My reading is that Repo is no longer exempt from the automatic stay once FDIC takes over a failing institution.** In the event of a default, a counterparty must move fast to liquidate because they only have until 5:00 pm on the following day before they’re stuck in bankruptcy court for months or years waiting to get their cash or securities back.
There’s talk about a Leverage Ratio being imposed on banks. That, of course, is a way of limiting the size of banks through a backdoor capital requirement. It’s not finalized, but so far there’s speculation it will apply to Dodd-Frank SIFIs (Significantly Important Financial Institutions), which will be required to hold a minimum of 5% capital on all of their assets.
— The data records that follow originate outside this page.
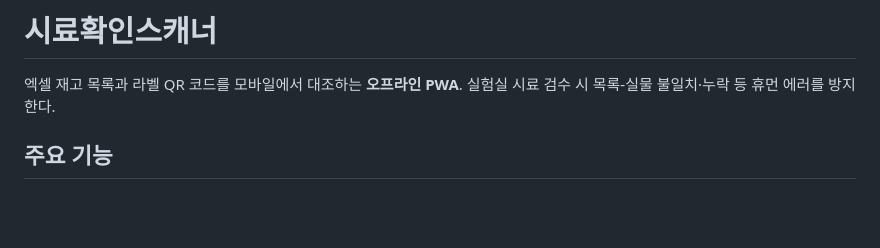
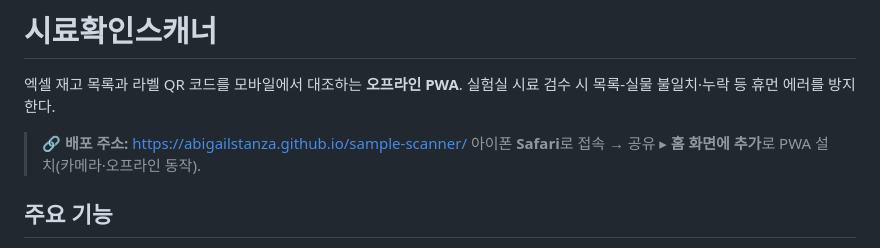
Before and after one commit to AbigailStanza/sample-scanner, a Markdown page: README.md, the part around the change. Drawn GitHub-style; blank space fills up the shorter version.

Commit message:
README: 배포 주소 추가
Co-Authored-By: Claude Opus 4.8 (1M context) <noreply@anthropic.com>

```diff
--- a/README.md
+++ b/README.md
@@ -2,6 +2,9 @@
 
 엑셀 재고 목록과 라벨 QR 코드를 모바일에서 대조하는 **오프라인 PWA**.
 실험실 시료 검수 시 목록-실물 불일치·누락 등 휴먼 에러를 방지한다.
+
+> 🔗 **배포 주소:** https://abigailstanza.github.io/sample-scanner/
+> 아이폰 **Safari**로 접속 → 공유 ▸ **홈 화면에 추가**로 PWA 설치(카메라·오프라인 동작).
 
 ## 주요 기능
 - 📥 **엑셀 업로드 & 파싱** — 시료관리대장(.xlsx) 업로드, 시료번호 앞 9자리(`260112227-001` → `260112227`)를 고유 식별자로 추출, 날짜별 분류 저장
```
Naturally, there are so many ways to take leveraged risk these days that limiting assets doesn’t necessarily reduce bank risk overall.
The principal take-away from this possible new rule is that a minimum amount of capital will be required on all assets. It will hit the Repo market the hardest. Soberlook did a piece using Barclays calculations that shows that Repo now uses about 1% in bank regulatory capital, and that capital usage will bump up to 5% for SIFIs under the Leverage Ratio.
Basel III – Additional Capital Required For Repo Or Not?
The amount of capital needed to support the global Repo market under Basel III is still unclear. A couple of months ago, the Financial Times estimated that $180 billion in additional capital was needed moving from Basel II to Basel III, estimating the average capital set aside for Repo trades was about 2.5% of the entire market. That seems high to me, especially since Basel II had relatively high charges for Repo trades to begin with.
Then, some analysts at JP Morgan came up with a similar number. According to them, all Repo transactions in the U.S., Europe, and Japan make up a $6.8 trillion*** market. Under their study, Repo assets are about 10% of the $77 trillion assets of commercial banks in those countries. They say, under current accounting rules, much of the $6.8 trillion in Repo assets do not show up currently in banks’ Risk Weighted Assets. The J.P. Morgan analysts argue that the new Basel III rules will create an additional capital requirement of $180 billion, assuming a 3% capital requirement is applied.
Financial Transaction Tax (FTT) – Putting Some European Banks Out of The Repo Business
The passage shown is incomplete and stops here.